PROVIDED INFORMATION:
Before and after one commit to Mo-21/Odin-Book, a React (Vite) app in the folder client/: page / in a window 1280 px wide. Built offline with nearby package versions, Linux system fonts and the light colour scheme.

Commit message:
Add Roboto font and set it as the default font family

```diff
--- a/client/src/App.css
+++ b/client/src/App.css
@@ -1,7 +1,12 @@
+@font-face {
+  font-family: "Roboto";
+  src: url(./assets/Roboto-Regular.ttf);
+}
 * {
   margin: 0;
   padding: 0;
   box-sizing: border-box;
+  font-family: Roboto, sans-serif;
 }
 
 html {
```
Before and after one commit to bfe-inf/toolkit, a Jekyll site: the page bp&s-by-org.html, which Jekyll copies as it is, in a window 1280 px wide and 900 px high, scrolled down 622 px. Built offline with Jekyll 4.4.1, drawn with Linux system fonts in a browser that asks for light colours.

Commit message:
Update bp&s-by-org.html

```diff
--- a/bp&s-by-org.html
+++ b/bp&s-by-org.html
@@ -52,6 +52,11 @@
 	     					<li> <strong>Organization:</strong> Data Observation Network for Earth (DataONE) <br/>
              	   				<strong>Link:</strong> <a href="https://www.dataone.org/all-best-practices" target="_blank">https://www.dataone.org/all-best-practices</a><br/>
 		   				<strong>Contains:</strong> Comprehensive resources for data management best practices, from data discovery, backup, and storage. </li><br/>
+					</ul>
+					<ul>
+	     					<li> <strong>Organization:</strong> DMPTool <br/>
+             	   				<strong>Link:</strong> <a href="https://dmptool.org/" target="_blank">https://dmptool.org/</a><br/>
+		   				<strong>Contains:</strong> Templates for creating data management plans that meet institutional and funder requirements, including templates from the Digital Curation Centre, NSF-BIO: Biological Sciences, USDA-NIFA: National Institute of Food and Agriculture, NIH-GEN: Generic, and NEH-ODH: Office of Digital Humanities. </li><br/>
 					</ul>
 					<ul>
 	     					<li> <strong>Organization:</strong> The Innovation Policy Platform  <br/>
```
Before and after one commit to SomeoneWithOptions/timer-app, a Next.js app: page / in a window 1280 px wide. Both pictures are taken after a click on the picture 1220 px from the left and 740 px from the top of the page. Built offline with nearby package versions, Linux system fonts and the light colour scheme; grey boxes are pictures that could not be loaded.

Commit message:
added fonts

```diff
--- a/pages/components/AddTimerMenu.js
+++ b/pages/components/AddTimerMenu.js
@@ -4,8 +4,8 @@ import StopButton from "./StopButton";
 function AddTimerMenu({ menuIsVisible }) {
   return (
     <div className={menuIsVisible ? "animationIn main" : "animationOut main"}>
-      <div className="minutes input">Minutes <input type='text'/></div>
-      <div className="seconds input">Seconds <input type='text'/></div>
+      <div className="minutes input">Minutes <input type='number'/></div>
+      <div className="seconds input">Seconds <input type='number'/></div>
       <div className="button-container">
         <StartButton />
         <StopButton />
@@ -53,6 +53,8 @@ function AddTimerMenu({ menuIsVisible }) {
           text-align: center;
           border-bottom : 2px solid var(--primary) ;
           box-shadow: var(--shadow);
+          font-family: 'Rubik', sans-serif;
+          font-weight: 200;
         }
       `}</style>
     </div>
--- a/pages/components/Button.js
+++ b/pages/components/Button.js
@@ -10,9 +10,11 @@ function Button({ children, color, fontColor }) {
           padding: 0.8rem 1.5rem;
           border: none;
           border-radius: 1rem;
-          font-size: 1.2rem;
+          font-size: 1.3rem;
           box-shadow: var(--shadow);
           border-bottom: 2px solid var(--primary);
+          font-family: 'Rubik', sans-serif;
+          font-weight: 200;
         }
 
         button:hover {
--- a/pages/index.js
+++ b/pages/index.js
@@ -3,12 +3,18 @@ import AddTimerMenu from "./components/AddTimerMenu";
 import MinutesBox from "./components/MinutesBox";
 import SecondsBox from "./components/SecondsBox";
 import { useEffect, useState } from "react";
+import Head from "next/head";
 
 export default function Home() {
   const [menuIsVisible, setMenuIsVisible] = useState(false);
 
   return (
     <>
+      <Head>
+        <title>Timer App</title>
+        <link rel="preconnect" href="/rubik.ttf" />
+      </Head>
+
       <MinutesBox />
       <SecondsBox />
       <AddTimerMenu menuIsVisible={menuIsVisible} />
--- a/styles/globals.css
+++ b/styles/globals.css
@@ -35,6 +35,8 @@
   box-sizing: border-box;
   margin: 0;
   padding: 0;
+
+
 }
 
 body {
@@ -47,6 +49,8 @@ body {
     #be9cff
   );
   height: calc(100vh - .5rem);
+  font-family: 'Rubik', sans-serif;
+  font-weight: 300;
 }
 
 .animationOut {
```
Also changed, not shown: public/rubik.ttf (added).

PROMPT:
The full listing above should be restated word for word.

WRITTEN SOLUTION:
Before and after one commit to Mo-21/Odin-Book, a React (Vite) app in the folder client/: page / in a window 1280 px wide. Built offline with nearby package versions, Linux system fonts and the light colour scheme.

Commit message:
Add Roboto font and set it as the default font family

```diff
--- a/client/src/App.css
+++ b/client/src/App.css
@@ -1,7 +1,12 @@
+@font-face {
+  font-family: "Roboto";
+  src: url(./assets/Roboto-Regular.ttf);
+}
 * {
   margin: 0;
   padding: 0;
   box-sizing: border-box;
+  font-family: Roboto, sans-serif;
 }
 
 html {
```
Before and after one commit to bfe-inf/toolkit, a Jekyll site: the page bp&s-by-org.html, which Jekyll copies as it is, in a window 1280 px wide and 900 px high, scrolled down 622 px. Built offline with Jekyll 4.4.1, drawn with Linux system fonts in a browser that asks for light colours.

Commit message:
Update bp&s-by-org.html

```diff
--- a/bp&s-by-org.html
+++ b/bp&s-by-org.html
@@ -52,6 +52,11 @@
 	     					<li> <strong>Organization:</strong> Data Observation Network for Earth (DataONE) <br/>
              	   				<strong>Link:</strong> <a href="https://www.dataone.org/all-best-practices" target="_blank">https://www.dataone.org/all-best-practices</a><br/>
 		   				<strong>Contains:</strong> Comprehensive resources for data management best practices, from data discovery, backup, and storage. </li><br/>
+					</ul>
+					<ul>
+	     					<li> <strong>Organization:</strong> DMPTool <br/>
+             	   				<strong>Link:</strong> <a href="https://dmptool.org/" target="_blank">https://dmptool.org/</a><br/>
+		   				<strong>Contains:</strong> Templates for creating data management plans that meet institutional and funder requirements, including templates from the Digital Curation Centre, NSF-BIO: Biological Sciences, USDA-NIFA: National Institute of Food and Agriculture, NIH-GEN: Generic, and NEH-ODH: Office of Digital Humanities. </li><br/>
 					</ul>
 					<ul>
 	     					<li> <strong>Organization:</strong> The Innovation Policy Platform  <br/>
```
Before and after one commit to SomeoneWithOptions/timer-app, a Next.js app: page / in a window 1280 px wide. Both pictures are taken after a click on the picture 1220 px from the left and 740 px from the top of the page. Built offline with nearby package versions, Linux system fonts and the light colour scheme; grey boxes are pictures that could not be loaded.

Commit message:
added fonts

```diff
--- a/pages/components/AddTimerMenu.js
+++ b/pages/components/AddTimerMenu.js
@@ -4,8 +4,8 @@ import StopButton from "./StopButton";
 function AddTimerMenu({ menuIsVisible }) {
   return (
     <div className={menuIsVisible ? "animationIn main" : "animationOut main"}>
-      <div className="minutes input">Minutes <input type='text'/></div>
-      <div className="seconds input">Seconds <input type='text'/></div>
+      <div className="minutes input">Minutes <input type='number'/></div>
+      <div className="seconds input">Seconds <input type='number'/></div>
       <div className="button-container">
         <StartButton />
         <StopButton />
@@ -53,6 +53,8 @@ function AddTimerMenu({ menuIsVisible }) {
           text-align: center;
           border-bottom : 2px solid var(--primary) ;
           box-shadow: var(--shadow);
+          font-family: 'Rubik', sans-serif;
+          font-weight: 200;
         }
       `}</style>
     </div>
--- a/pages/components/Button.js
+++ b/pages/components/Button.js
@@ -10,9 +10,11 @@ function Button({ children, color, fontColor }) {
           padding: 0.8rem 1.5rem;
           border: none;
           border-radius: 1rem;
-          font-size: 1.2rem;
+          font-size: 1.3rem;
           box-shadow: var(--shadow);
           border-bottom: 2px solid var(--primary);
+          font-family: 'Rubik', sans-serif;
+          font-weight: 200;
         }
 
         button:hover {
--- a/pages/index.js
+++ b/pages/index.js
@@ -3,12 +3,18 @@ import AddTimerMenu from "./components/AddTimerMenu";
 import MinutesBox from "./components/MinutesBox";
 import SecondsBox from "./components/SecondsBox";
 import { useEffect, useState } from "react";
+import Head from "next/head";
 
 export default function Home() {
   const [menuIsVisible, setMenuIsVisible] = useState(false);
 
   return (
     <>
+      <Head>
+        <title>Timer App</title>
+        <link rel="preconnect" href="/rubik.ttf" />
+      </Head>
+
       <MinutesBox />
       <SecondsBox />
       <AddTimerMenu menuIsVisible={menuIsVisible} />
--- a/styles/globals.css
+++ b/styles/globals.css
@@ -35,6 +35,8 @@
   box-sizing: border-box;
   margin: 0;
   padding: 0;
+
+
 }
 
 body {
@@ -47,6 +49,8 @@ body {
     #be9cff
   );
   height: calc(100vh - .5rem);
+  font-family: 'Rubik', sans-serif;
+  font-weight: 300;
 }
 
 .animationOut {
```
Also changed, not shown: public/rubik.ttf (added).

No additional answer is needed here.